The UN's first major involvement in the region came when it accepted the request of former Nicaraguan President Daniel Ortega to monitor the February 1990 vote. Though the OAS and others were involved, the UN took a front and center role. Later the UN took on the sensitive task of demilitarizing and repatriating contra troops, winning high marks for its professionalism and neutrality.

``It was a remarkably successful effort,'' says former US Attorney General and Secretary of Defense Elliot Richardson, who led the UN team of election observers. ``I think everyone in the area feels the UN made an indispensable contribution.''

Last month in Haiti, the UN monitored and verified its second set of elections in the hemisphere within 10 months.

UN's larger regional role

That track record explains in part why the UN has slowly assumed a growing role in other peace efforts in the region:

In El Salvador, at the request of both the government and the Farabundo Mart'i National Liberation Front (FMLN) rebels, senior UN official Alvaro de Soto is actively mediating peace talks. Though the government has also asked the UN to monitor legislative and local elections in March, the UN is unlikely to agree unless a cease-fire precedes them.

Since last March, UN representatives have also been observers at Guatemalan talks between a coalition of guerrilla groups and various sectors of society from unions to business leaders. The UN could assume a mediation role if the Guatemalan government becomes formally involved as expected after the Jan. 6 presidential runoff elections.

The UN also sits in with the OAS as an advisor at summit meetings of the five Central American governments.

The UN involvement has grown with each meeting as presidents have realized only the UN could implement many peacemaking procedures they were setting up, says William Goodfellow, director of the Center for International Policy, a Washington-based research center.

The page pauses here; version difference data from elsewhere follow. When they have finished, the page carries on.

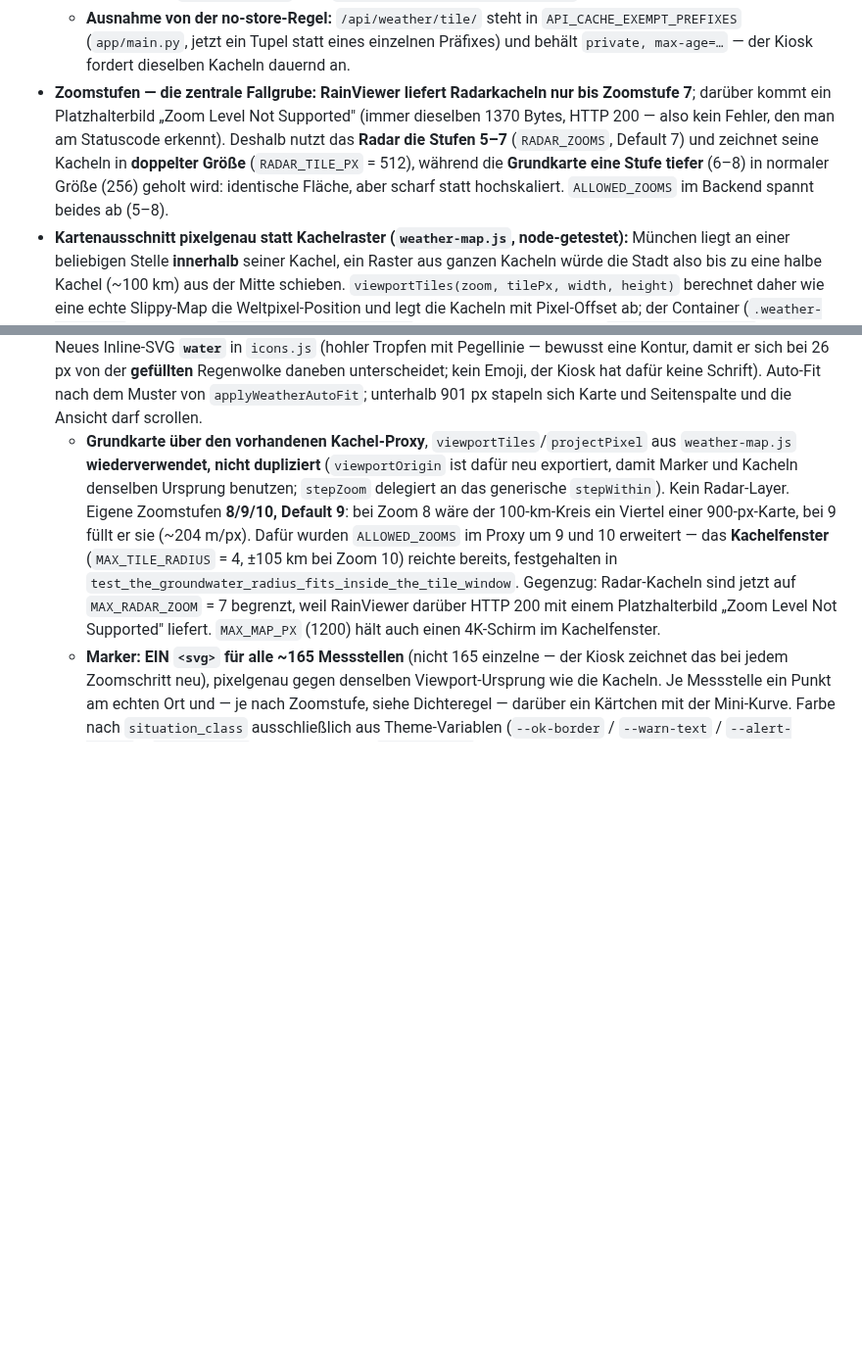
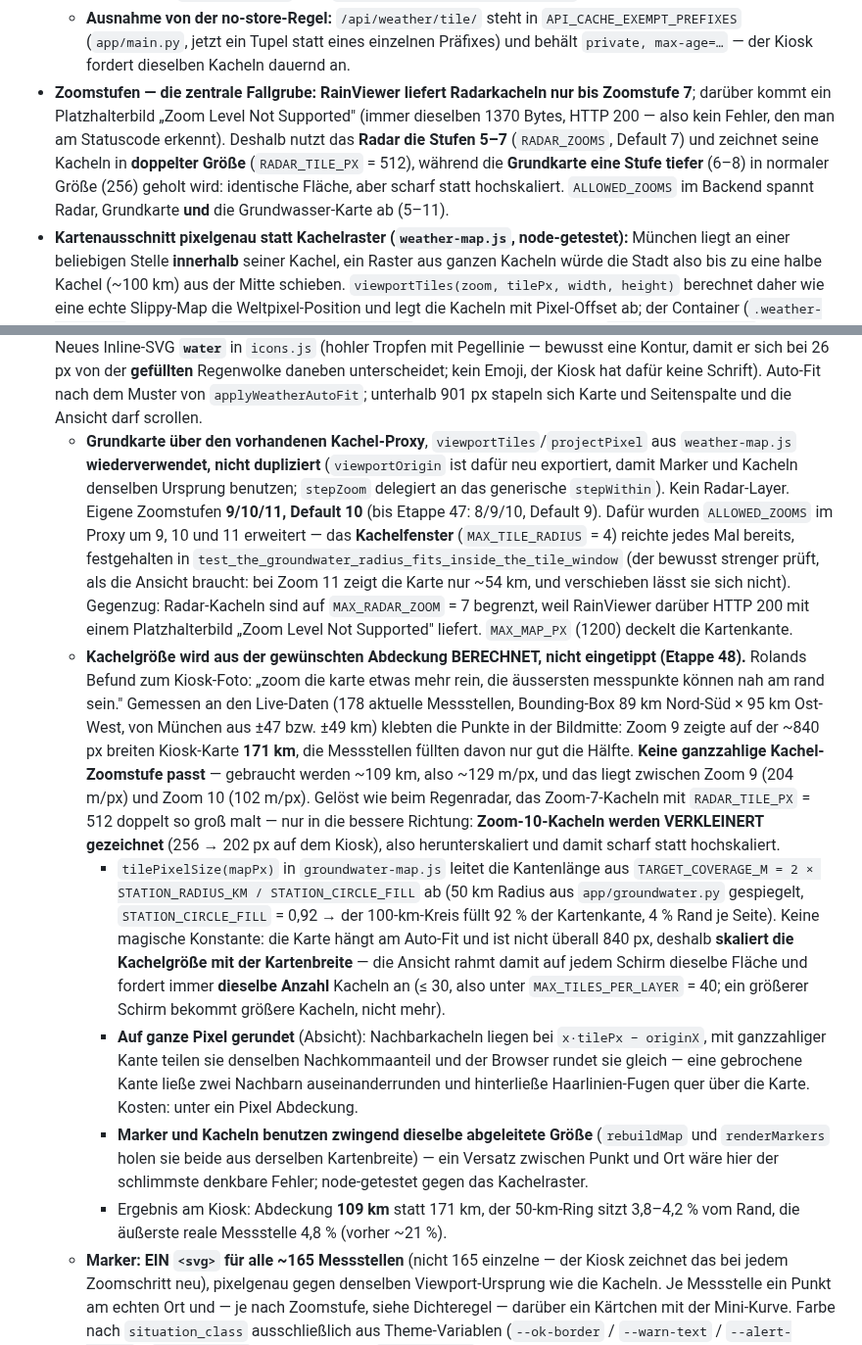
Before and after one commit to roland1910/Familienkalender, a Markdown page: CLAUDE.md, 2 parts joined by grey strips. Shown at 98% size. Rendered like a GitHub page; blank space fills up the shorter version.

Commit message:
Doku: engere Grundwasser-Karte und abgeleitete Kachelgroesse (Etappe 48)
Co-Authored-By: Claude Opus 5 <noreply@anthropic.com>

```diff
--- a/CLAUDE.md
+++ b/CLAUDE.md
@@ -98,7 +98,7 @@ Aggregierter Familienkalender als lokales Home-Assistant-Add-on. Zeigt die Kalen
   - **Kachel-Proxy** `GET /api/weather/tile/base/{z}/{x}/{y}` und `GET /api/weather/tile/radar/{frame}/{z}/{x}/{y}`. Grund für den Proxy: das Frontend bleibt bei relativen URLs (Ingress-Regel), wir cachen höflich (Grundkarte 24 h, Radar 5 min, `MAX_CACHED_TILES` = 300 mit FIFO-Verdrängung) und umgehen CORS.
   - **SICHERHEITSREGEL zum Kachel-Proxy (getestet in `tests/test_weather_radar.py`):** (1) Die **Ziel-Hosts stehen fest im Code** — nichts aus der Anfrage wählt einen Host, es gibt also keine SSRF-Fläche. (2) `z`/`x`/`y` werden **strikt als reine Ziffernfolge** geparst (`_DIGITS`, max. 12 Stellen — `int()` allein würde `" 12"`, `"+12"` und sogar `"1_2"` schlucken) und danach gegen `ALLOWED_ZOOMS` und ein Kachelfenster um München (`MAX_TILE_RADIUS` = 4, `is_allowed_tile`) geprüft; alles andere ist **400 und löst nie eine externe Anfrage aus**. (3) Die **Frame-ID wird ausschließlich in der zuletzt von RainViewer gelieferten Liste nachgeschlagen** (`_radar_paths`, bei Bedarf on demand geholt); nur der dortige Pfad wird verwendet, eine unbekannte ID ist **404** ohne Upstream-Anfrage — ein Client kann nie einen Pfad einschleusen. (4) Weitergereicht wird nur, was upstream als `image/*` deklariert (ein durchgereichter HTML-Body wäre same-origin-Inhalt im Browser), mit Größenlimit (`MAX_TILE_BYTES`) und `X-Content-Type-Options: nosniff`.
   - **Ausnahme von der no-store-Regel:** `/api/weather/tile/` steht in `API_CACHE_EXEMPT_PREFIXES` (`app/main.py`, jetzt ein Tupel statt eines einzelnen Präfixes) und behält `private, max-age=…` — der Kiosk fordert dieselben Kacheln dauernd an.
-- **Zoomstufen — die zentrale Fallgrube:** **RainViewer liefert Radarkacheln nur bis Zoomstufe 7**; darüber kommt ein Platzhalterbild „Zoom Level Not Supported" (immer dieselben 1370 Bytes, HTTP 200 — also kein Fehler, den man am Statuscode erkennt). Deshalb nutzt das **Radar die Stufen 5–7** (`RADAR_ZOOMS`, Default 7) und zeichnet seine Kacheln in **doppelter Größe** (`RADAR_TILE_PX` = 512), während die **Grundkarte eine Stufe tiefer** (6–8) in normaler Größe (256) geholt wird: identische Fläche, aber scharf statt hochskaliert. `ALLOWED_ZOOMS` im Backend spannt beides ab (5–8).
+- **Zoomstufen — die zentrale Fallgrube:** **RainViewer liefert Radarkacheln nur bis Zoomstufe 7**; darüber kommt ein Platzhalterbild „Zoom Level Not Supported" (immer dieselben 1370 Bytes, HTTP 200 — also kein Fehler, den man am Statuscode erkennt). Deshalb nutzt das **Radar die Stufen 5–7** (`RADAR_ZOOMS`, Default 7) und zeichnet seine Kacheln in **doppelter Größe** (`RADAR_TILE_PX` = 512), während die **Grundkarte eine Stufe tiefer** (6–8) in normaler Größe (256) geholt wird: identische Fläche, aber scharf statt hochskaliert. `ALLOWED_ZOOMS` im Backend spannt Radar, Grundkarte **und** die Grundwasser-Karte ab (5–11).
 - **Kartenausschnitt pixelgenau statt Kachelraster (`weather-map.js`, node-getestet):** München liegt an einer beliebigen Stelle **innerhalb** seiner Kachel, ein Raster aus ganzen Kacheln würde die Stadt also bis zu eine halbe Kachel (~100 km) aus der Mitte schieben. `viewportTiles(zoom, tilePx, width, height)` berechnet daher wie eine echte Slippy-Map die Weltpixel-Position und legt die Kacheln mit Pixel-Offset ab; der Container (`.weather-radar-map`, feste Höhe `clamp(260px, 46vh, 520px)`) schneidet zu. Obergrenze `MAX_TILES_PER_LAYER` (40) gegen eine Anfrage-Lawine bei absurder Containergröße. Tests prüfen lückenlose Abdeckung, exakte Zentrierung auf München und dass **jede** angeforderte Kachel im Fenster liegt, das der Proxy zulässt (die Backend-Grenzen sind im JS-Test bewusst dupliziert, damit ein einseitiger Änderungsversuch auffällt).
 - **Radar-Frontend** (`weather-view.js`): Grundkarte und je Zeitpunkt eine Radar-Ebene liegen deckungsgleich übereinander (`.weather-radar-base` / `.weather-radar-frame`), sichtbar ist immer genau eine (`.weather-radar-frame-active`, kurze Opacity-Blende). Animation als Endlosschleife (`FRAME_INTERVAL_MS` 500 ms, per `window.WEATHER_FRAME_MS` für Tests übersteuerbar; das neueste Bild wird `LAST_FRAME_HOLD_TICKS` länger gehalten), Play/Pause-Taste und Uhrzeit des gezeigten Frames. Die Kacheln werden **erst vorgeladen, dann läuft die Animation an** (`whenTilesSettled`, Muster wie die Diashow-Preloads) — mit `PRELOAD_TIMEOUT_MS`, damit eine kaputte Kachel die Animation nicht ewig blockiert. Zoom über −/+; eine `generation`-Zählnummer entwertet späte Preload-Rückläufe nach Zoomwechsel oder Ansichtswechsel. Da die Ebenen in Pixeln liegen, wird bei `resize` neu aufgebaut (entprellt; Listener und Timer werden in `stopWeatherView` abgeräumt).
 - **Wettergraph** (`weather-chart.js` = reine Geometrie, node-getestet; SVG-Bau in `weather-view.js` per `createElementNS`, nie HTML-Strings): Temperaturkurve (links °C), Niederschlag als Balken (rechts mm), Wind als eigene Zeile unter der Zeitachse aus Richtungspfeil und Zahl (aus 2 m Entfernung besser lesbar als eine dritte Kurve). Details: die **Temperaturkurve bricht an Stunden ohne Messwert ab** (neues `M`) statt eine gerade Linie über die Lücke zu ziehen; die **Temperaturachse rastet auf runde Schritte ein** (`TEMP_INTERVALS` = 4, Schrittweite aus `[1,2,5,10,20]` — sonst stünden dort Werte wie 10/14/18/21/25); die Niederschlagsachse ist eine „nice" Obergrenze ab 1 mm und wird mit **zwei** Nachkommastellen beschriftet, damit die Viertelschritte einer 1-mm-Achse stimmen (0,25 statt 0,3); der **Windpfeil zeigt, wohin** der Wind weht (`windArrowRotation` = MET-`wind_from_direction` + 180°, Konvention wie bei Yr). Zeitraum-Buttons 24 h / 48 h / **96 h (Standard seit Etappe 37)**, ≥44 px, aktiver hervorgehoben — wie die 1T/3T/1W-Buttons der Stromgrafik. **Die X-Achse skaliert nach echtem Zeitstempel, nicht nach Index** (`scaleX` = `(t − minT) / (maxT − minT)`): MET wechselt nach ~63 h von stündlichen auf 6-stündige Punkte, eine index-basierte Verteilung würde die dünn besetzte hintere Hälfte des 96-h-Fensters stauchen. Node-Tests halten das fest (`tests/js/weather-chart.test.mjs`: ungleich verteilte Punkte landen an der zeitrichtigen X-Position, auch in `tempPath`).
@@ -154,5 +154,10 @@ Aggregierter Familienkalender als lokales Home-Assistant-Add-on. Zeigt die Kalen
 - **Sammel-Endpunkt für die Marker-Kurven:** `GET /api/groundwater/sparklines?days=<30|90|365>` → `{"days", "series": {"<nummer>": [v, v, …]}}`. **Reine Wertelisten ohne Zeitstempel**, gleichmäßig auf höchstens `MAX_SPARKLINE_POINTS` (40) ausgedünnt — mehr kann eine ~40 px breite Sparkline nicht zeigen, und 164 Messstellen × ein Jahr Tageswerte wären ~60k Zahlen für nichts. Ohne diesen Endpunkt müsste die Ansicht beim Öffnen **164 Einzelabrufe** machen. `days` wird geklemmt wie `hours` in `/api/power/history` (Unerwartetes → Default 90). Alles aus SQLite in **einer** gruppierten Abfrage (`Storage.groundwater_readings_since`), kein externer Abruf, kein N+1. Messstellen ohne Historie **fehlen einfach** in `series` — das Frontend zeichnet ihren Marker dann ohne Kurve. Die Ausdünnung nutzt `power.downsample`, das dafür generisch (PEP 695) wurde, statt die Regel ein zweites Mal zu schreiben.
 - **Was das Frontend erwarten kann:** `GET /api/groundwater/history/{number}` liefert für aktuelle Messstellen nach dem Vollausbau **rund zwei Monate** Tageswerte, die täglich um einen Punkt wachsen — und für die Messstellen, deren Historie Roland per ZIP importiert hat, die **volle Reihe** (für eine Münchner Messstelle 17368 Werte ab 1979). Eine Messstelle ohne Historie liefert weiterhin eine leere Punktliste; das muss die Ansicht aushalten.
 - **Frontend** (`groundwater-view.js` + drei DOM-freie Module, Blaupause durchgehend die Wetter-Ansicht): vierter Modus über `#btn-mode-groundwater` in der senkrechten Leiste, Modus `groundwater` in `view-memory.js` und in der `MODES`-Tabelle in `main.js` — **nur die aktive Ansicht lässt ihre Timer laufen**, `stopGroundwaterView` räumt Refresh-Timer, Resize-Timer sowie resize-, keydown- und Backdrop-Listener restlos ab und schließt das Popover. Aufbau: quadratische Karte links, Seitenspalte rechts (Zeitraum-Knöpfe 30 Tage / 90 Tage / 1 Jahr, Hinweis zur Sparkline-Skala, Legende der fünf Einstufungen, Messstellenzahl), Quellenangabe über die volle Breite darunter. Neues Inline-SVG **`water`** in `icons.js` (hohler Tropfen mit Pegellinie — bewusst eine Kontur, damit er sich bei 26 px von der **gefüllten** Regenwolke daneben unterscheidet; kein Emoji, der Kiosk hat dafür keine Schrift). Auto-Fit nach dem Muster von `applyWeatherAutoFit`; unterhalb 901 px stapeln sich Karte und Seitenspalte und die Ansicht darf scrollen.
-  - **Grundkarte über den vorhandenen Kachel-Proxy**, `viewportTiles`/`projectPixel` aus `weather-map.js` **wiederverwendet, nicht dupliziert** (`viewportOrigin` ist dafür neu exportiert, damit Marker und Kacheln denselben Ursprung benutzen; `stepZoom` delegiert an das generische `stepWithin`). Kein Radar-Layer. Eigene Zoomstufen **8/9/10, Default 9**: bei Zoom 8 wäre der 100-km-Kreis ein Viertel einer 900-px-Karte, bei 9 füllt er sie (~204 m/px). Dafür wurden `ALLOWED_ZOOMS` im Proxy um 9 und 10 erweitert — das **Kachelfenster** (`MAX_TILE_RADIUS` = 4, ±105 km bei Zoom 10) reichte bereits, festgehalten in `test_the_groundwater_radius_fits_inside_the_tile_window`. Gegenzug: Radar-Kacheln sind jetzt auf `MAX_RADAR_ZOOM` = 7 begrenzt, weil RainViewer darüber HTTP 200 mit einem Platzhalterbild „Zoom Level Not Supported" liefert. `MAX_MAP_PX` (1200) hält auch einen 4K-Schirm im Kachelfenster.
+  - **Grundkarte über den vorhandenen Kachel-Proxy**, `viewportTiles`/`projectPixel` aus `weather-map.js` **wiederverwendet, nicht dupliziert** (`viewportOrigin` ist dafür neu exportiert, damit Marker und Kacheln denselben Ursprung benutzen; `stepZoom` delegiert an das generische `stepWithin`). Kein Radar-Layer. Eigene Zoomstufen **9/10/11, Default 10** (bis Etappe 47: 8/9/10, Default 9). Dafür wurden `ALLOWED_ZOOMS` im Proxy um 9, 10 und 11 erweitert — das **Kachelfenster** (`MAX_TILE_RADIUS` = 4) reichte jedes Mal bereits, festgehalten in `test_the_groundwater_radius_fits_inside_the_tile_window` (der bewusst strenger prüft, als die Ansicht braucht: bei Zoom 11 zeigt die Karte nur ~54 km, und verschieben lässt sie sich nicht). Gegenzug: Radar-Kacheln sind auf `MAX_RADAR_ZOOM` = 7 begrenzt, weil RainViewer darüber HTTP 200 mit einem Platzhalterbild „Zoom Level Not Supported" liefert. `MAX_MAP_PX` (1200) deckelt die Kartenkante.
+  - **Kachelgröße wird aus der gewünschten Abdeckung BERECHNET, nicht eingetippt (Etappe 48).** Rolands Befund zum Kiosk-Foto: „zoom die karte etwas mehr rein, die äussersten messpunkte können nah am rand sein." Gemessen an den Live-Daten (178 aktuelle Messstellen, Bounding-Box 89 km Nord-Süd × 95 km Ost-West, von München aus ±47 bzw. ±49 km) klebten die Punkte in der Bildmitte: Zoom 9 zeigte auf der ~840 px breiten Kiosk-Karte **171 km**, die Messstellen füllten davon nur gut die Hälfte. **Keine ganzzahlige Kachel-Zoomstufe passt** — gebraucht werden ~109 km, also ~129 m/px, und das liegt zwischen Zoom 9 (204 m/px) und Zoom 10 (102 m/px). Gelöst wie beim Regenradar, das Zoom-7-Kacheln mit `RADAR_TILE_PX` = 512 doppelt so groß malt — nur in die bessere Richtung: **Zoom-10-Kacheln werden VERKLEINERT gezeichnet** (256 → 202 px auf dem Kiosk), also herunterskaliert und damit scharf statt hochskaliert.
+    - `tilePixelSize(mapPx)` in `groundwater-map.js` leitet die Kantenlänge aus `TARGET_COVERAGE_M = 2 × STATION_RADIUS_KM / STATION_CIRCLE_FILL` ab (50 km Radius aus `app/groundwater.py` gespiegelt, `STATION_CIRCLE_FILL` = 0,92 → der 100-km-Kreis füllt 92 % der Kartenkante, 4 % Rand je Seite). Keine magische Konstante: die Karte hängt am Auto-Fit und ist nicht überall 840 px, deshalb **skaliert die Kachelgröße mit der Kartenbreite** — die Ansicht rahmt damit auf jedem Schirm dieselbe Fläche und fordert immer **dieselbe Anzahl** Kacheln an (≤ 30, also unter `MAX_TILES_PER_LAYER` = 40; ein größerer Schirm bekommt größere Kacheln, nicht mehr).
+    - **Auf ganze Pixel gerundet** (Absicht): Nachbarkacheln liegen bei `x·tilePx − originX`, mit ganzzahliger Kante teilen sie denselben Nachkommaanteil und der Browser rundet sie gleich — eine gebrochene Kante ließe zwei Nachbarn auseinanderrunden und hinterließe Haarlinien-Fugen quer über die Karte. Kosten: unter ein Pixel Abdeckung.
+    - **Marker und Kacheln benutzen zwingend dieselbe abgeleitete Größe** (`rebuildMap` und `renderMarkers` holen sie beide aus derselben Kartenbreite) — ein Versatz zwischen Punkt und Ort wäre hier der schlimmste denkbare Fehler; node-getestet gegen das Kachelraster.
+    - Ergebnis am Kiosk: Abdeckung **109 km** statt 171 km, der 50-km-Ring sitzt 3,8–4,2 % vom Rand, die äußerste reale Messstelle 4,8 % (vorher ~21 %).
   - **Marker: EIN `<svg>` für alle ~165 Messstellen** (nicht 165 einzelne — der Kiosk zeichnet das bei jedem Zoomschritt neu), pixelgenau gegen denselben Viewport-Ursprung wie die Kacheln. Je Messstelle ein Punkt am echten Ort und — je nach Zoomstufe, siehe Dichteregel — darüber ein Kärtchen mit der Mini-Kurve. Farbe nach `situation_class` ausschließlich aus Theme-Variablen (`--ok-border` / `--warn-text` / `--alert-border` / `--alert-text`, ohne Einstufung `--text-muted`); Klasse 3 bekommt **zusätzlich** einen größeren Punkt, weil die Palette keine fünfte Farbe hat und Farbe allein 2 und 3 nicht unterscheidet. Alles per `createElementNS`, nie als HTML-String.
```
Also changed, not shown: other parts of CLAUDE.md (+2 -2 lines).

At the request of the five governments, more than 150 members of a UN military observer or peacekeeping group will remain on security patrol in the five capitals until at least May 7. The UN is also advising the five countries in their efforts to reduce arms and military personnel in the region, and may be called on to verify the results.

The growing UN role in Central American peace efforts also stems in part from the thaw in US-Soviet relations and changes that have brought in UN dialogue and activity. For years the US viewed the UN as a third world forum that would automatically side with guerrilla groups.